Repeat every line below exactly, word for word.

[[ Materials provided open ]]

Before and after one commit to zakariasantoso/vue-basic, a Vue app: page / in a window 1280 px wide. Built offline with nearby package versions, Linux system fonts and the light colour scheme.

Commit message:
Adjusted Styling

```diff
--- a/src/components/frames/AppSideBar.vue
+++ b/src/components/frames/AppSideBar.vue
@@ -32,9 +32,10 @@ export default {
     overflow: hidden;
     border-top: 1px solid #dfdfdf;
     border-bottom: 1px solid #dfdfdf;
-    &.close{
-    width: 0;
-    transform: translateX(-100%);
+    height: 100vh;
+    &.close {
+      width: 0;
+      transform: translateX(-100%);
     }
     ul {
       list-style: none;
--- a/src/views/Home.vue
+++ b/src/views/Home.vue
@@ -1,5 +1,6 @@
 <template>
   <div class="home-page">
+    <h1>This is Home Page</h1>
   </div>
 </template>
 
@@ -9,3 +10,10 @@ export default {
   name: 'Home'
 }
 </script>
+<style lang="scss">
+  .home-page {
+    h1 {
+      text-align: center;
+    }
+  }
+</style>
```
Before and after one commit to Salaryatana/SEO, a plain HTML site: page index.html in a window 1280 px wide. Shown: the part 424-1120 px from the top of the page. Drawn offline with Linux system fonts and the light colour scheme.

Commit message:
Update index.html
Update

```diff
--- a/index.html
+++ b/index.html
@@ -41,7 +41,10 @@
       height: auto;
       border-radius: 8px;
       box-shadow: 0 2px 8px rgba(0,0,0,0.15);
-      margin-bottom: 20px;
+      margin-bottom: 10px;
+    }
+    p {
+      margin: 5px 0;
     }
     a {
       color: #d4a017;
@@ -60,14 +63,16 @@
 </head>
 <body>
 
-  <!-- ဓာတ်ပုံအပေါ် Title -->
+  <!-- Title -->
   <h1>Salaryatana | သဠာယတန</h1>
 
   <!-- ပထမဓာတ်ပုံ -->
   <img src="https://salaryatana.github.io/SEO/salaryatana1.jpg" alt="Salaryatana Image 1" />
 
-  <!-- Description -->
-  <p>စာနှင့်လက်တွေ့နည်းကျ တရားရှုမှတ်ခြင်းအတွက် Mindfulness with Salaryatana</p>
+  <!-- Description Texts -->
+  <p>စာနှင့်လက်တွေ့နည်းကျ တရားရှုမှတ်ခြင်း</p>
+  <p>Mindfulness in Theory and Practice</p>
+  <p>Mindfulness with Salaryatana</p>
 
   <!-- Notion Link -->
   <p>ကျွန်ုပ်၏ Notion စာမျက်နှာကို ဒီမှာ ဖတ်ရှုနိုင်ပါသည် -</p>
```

[[ Materials provided closed ]]

Problem solution ▸
Before and after one commit to zakariasantoso/vue-basic, a Vue app: page / in a window 1280 px wide. Built offline with nearby package versions, Linux system fonts and the light colour scheme.

Commit message:
Adjusted Styling

```diff
--- a/src/components/frames/AppSideBar.vue
+++ b/src/components/frames/AppSideBar.vue
@@ -32,9 +32,10 @@ export default {
     overflow: hidden;
     border-top: 1px solid #dfdfdf;
     border-bottom: 1px solid #dfdfdf;
-    &.close{
-    width: 0;
-    transform: translateX(-100%);
+    height: 100vh;
+    &.close {
+      width: 0;
+      transform: translateX(-100%);
     }
     ul {
       list-style: none;
--- a/src/views/Home.vue
+++ b/src/views/Home.vue
@@ -1,5 +1,6 @@
 <template>
   <div class="home-page">
+    <h1>This is Home Page</h1>
   </div>
 </template>
 
@@ -9,3 +10,10 @@ export default {
   name: 'Home'
 }
 </script>
+<style lang="scss">
+  .home-page {
+    h1 {
+      text-align: center;
+    }
+  }
+</style>
```
Before and after one commit to Salaryatana/SEO, a plain HTML site: page index.html in a window 1280 px wide. Shown: the part 424-1120 px from the top of the page. Drawn offline with Linux system fonts and the light colour scheme.

Commit message:
Update index.html
Update

```diff
--- a/index.html
+++ b/index.html
@@ -41,7 +41,10 @@
       height: auto;
       border-radius: 8px;
       box-shadow: 0 2px 8px rgba(0,0,0,0.15);
-      margin-bottom: 20px;
+      margin-bottom: 10px;
+    }
+    p {
+      margin: 5px 0;
     }
     a {
       color: #d4a017;
@@ -60,14 +63,16 @@
 </head>
 <body>
 
-  <!-- ဓာတ်ပုံအပေါ် Title -->
+  <!-- Title -->
   <h1>Salaryatana | သဠာယတန</h1>
 
   <!-- ပထမဓာတ်ပုံ -->
   <img src="https://salaryatana.github.io/SEO/salaryatana1.jpg" alt="Salaryatana Image 1" />
 
-  <!-- Description -->
-  <p>စာနှင့်လက်တွေ့နည်းကျ တရားရှုမှတ်ခြင်းအတွက် Mindfulness with Salaryatana</p>
+  <!-- Description Texts -->
+  <p>စာနှင့်လက်တွေ့နည်းကျ တရားရှုမှတ်ခြင်း</p>
+  <p>Mindfulness in Theory and Practice</p>
+  <p>Mindfulness with Salaryatana</p>
 
   <!-- Notion Link -->
   <p>ကျွန်ုပ်၏ Notion စာမျက်နှာကို ဒီမှာ ဖတ်ရှုနိုင်ပါသည် -</p>
```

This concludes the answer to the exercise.